You're the First, the Last, My Everything (Barry White)
Love is Alive (Anastacia & Vonda Shepard)
Alone Again (Naturally)
Can We Still Be Friends
It's Not Unusual (Tom Jones)
Boom Boom (Chayanne)
Chinatown (2002, 39.16) ***/0
My Whole World
Lose My Way
Rain or Shine
Promising Grey Day
Vonda Shepard is best-known for her role in the tedious Ally McBeal, where she not only appears most weeks singing in the characters' favourite bar, but even sings the title song. Bit of a result, that... She actually released her eponymous first album in 1989, and spent the early '90s struggling in LA, before being picked up for the show by its producer. She released her first tape-replay album, The Radical Light, in 1992, best described as 'mainstream pop/rock', I think. Her voice is fine, for those who are interested in such things, but the music is entirely anodyne, blandola nonsense, which means it's more popular than nearly everything I like. David Campbell plays viola and Mellotron on the record, though I'll be buggered if I can hear where he uses the latter. The strings on a handful of tracks sound sampled, and there isn't even a hint of the flutes, the usual fallback for minor-use 'Tron albums.

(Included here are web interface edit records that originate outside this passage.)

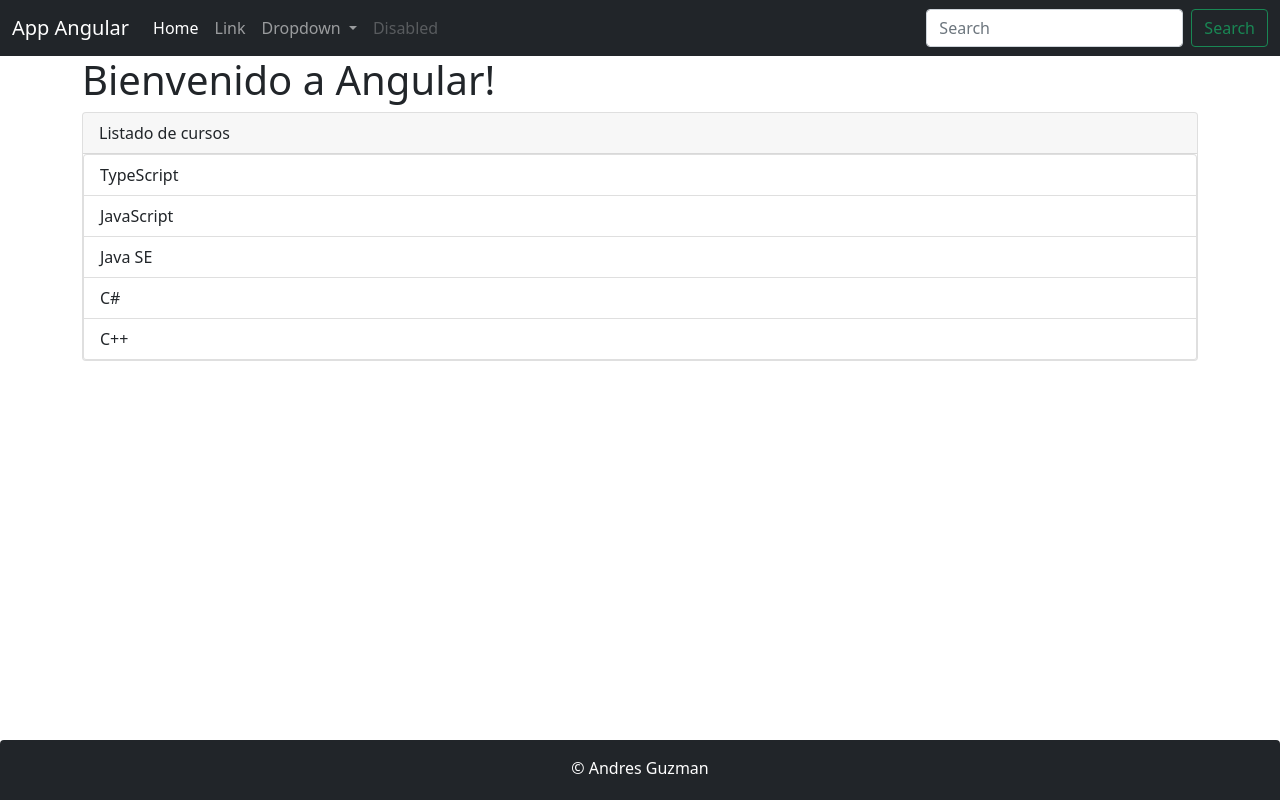
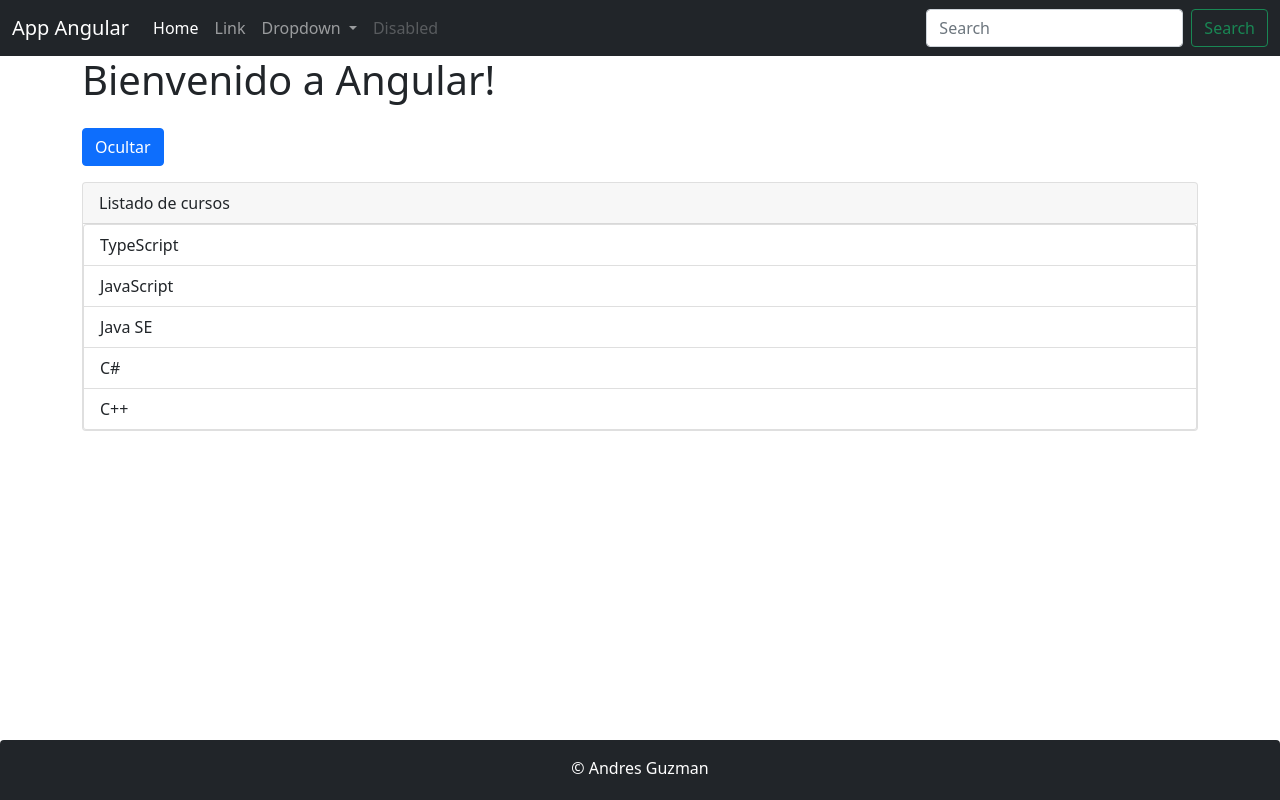
Before and after one commit to danieldwyane/clientes-app, an Angular app: page / in a window 1280 px wide. Built offline with nearby package versions, Linux system fonts and the light colour scheme.

Commit message:
Req-Dev: Directiva estructural *ngIf

```diff
--- a/src/app/directiva/directiva.component.html
+++ b/src/app/directiva/directiva.component.html
@@ -1,8 +1,9 @@
+<button type="button" (click)="setHabilitar()" class="btn btn-primary my-3">{{ habilitar == true ? 'Ocultar' : 'Mostrar' }}</button>
 <div class="card">
     <div class="card-header">
         Listado de cursos
     </div>
-    <ul class="list-group">
+    <ul class="list-group" *ngIf="habilitar == true">
         <li class="list-group-item" *ngFor="let curso of listaCurso">{{ curso }}</li>
     </ul>
 </div>
--- a/src/app/directiva/directiva.component.ts
+++ b/src/app/directiva/directiva.component.ts
@@ -7,6 +7,13 @@
 export class DirectivaComponent {
 
   listaCurso: string[] = ['TypeScript', 'JavaScript', 'Java SE', 'C#', 'C++'];
+
+  habilitar: boolean = true;
+
   constructor() { }
 
+  setHabilitar(): void {
+    this.habilitar = (this.habilitar == true) ? false : true;
+  }
+
 }
```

Shepard's first McBeal album, 1998's Songs From Ally McBeal, is a bland (mostly) covers collection, although, in fairness, that was precisely what the series apparently required. All tracks are performed in a safe, light country-rock style, with far too much pedal steel for my liking, although Shepard has an excellent voice, which I'd like to think is the only reason the programme's producers chose her. Yeah, right. Worst track? Hard to say, although her ugly reinterpretation of the great Tell Him (anyone else remember late-period denim-clad UK glamsters Hello's killer version?) is pretty awful, as is her balladic take on I Only Want To Be With You. One Chamberlin track, from Jebin Bruni, with a reasonable string part, once again sounding quite like the real thing on Will You Marry Me, but not exactly the sort of thing that'll have you rushing out to your local rekkud store. The following year's Heart & Soul: New Songs From Ally McBeal is often referenced as having Chamberlin contributions from Mitchell Froom (later to become Shepard's husband), but the detailed track-by-track credits in the CD booklet make no mention of it, and listening to the album proves inconclusive (not to mention boring). Is that Chamby strings or some form of generic sample in Confetti? The Chamberlin's propensity for merging seamlessly into a mix goes against it here, making it near-impossible to tell whether or not it actually appears at all.
It is credited, however, on 2000's part-compilation, Ally McBeal: A Very Ally Christmas, where half the songs are sung by Shepard and the other half by various cast members, oh, and Macy Gray. It's dull, but even an old 'bah, humbug' type like myself can't entirely object to an album of Christmas songs performed in a bland but generally inoffensive manner, although I probably should. Patrick Warren's credited with Chamberlin, but yet again, while several things might be it, none are definite, so although it's credited, I can't reasonably highlight anything. 2001's Ally McBeal: For Once in My Life works on the same 'half Vonda' basis and is the usual selection of smooth-as-silk mainstream balladry, making it about as inessential a listen as it could be. I mean, she (or rather, her arrangers) turn Dylan's Don't Think Twice, it's All Right into complete slush, which is quite a trick. Least offensive track? Anastacia and Shepard's Love Is Alive, which at least manages to inject a little Clavinet-led funk into the proceedings. David Campbell's credited with Mellotron on Home Again and Alone Again (Naturally), but it's completely inaudible under the real strings on both tracks.
2002's Chinatown is back to Shepard's own material, away from McBeal, but proves to be barely any more interesting than anything else she's done, I'm afraid. Co-producer Mitchell Froom is credited with Chamberlin, but I'll be buggered if I can hear it amongst the real strings, though I'm sure it's doing its usual trick of hiding away in the background somewhere. So; a batch of somewhat dullsville records, the Ally McBeal ones doing good business at a charity shop near you. Despite four definitely credited Chamby albums, there's next to nothing to be heard across the lot of 'em. What a waste of time.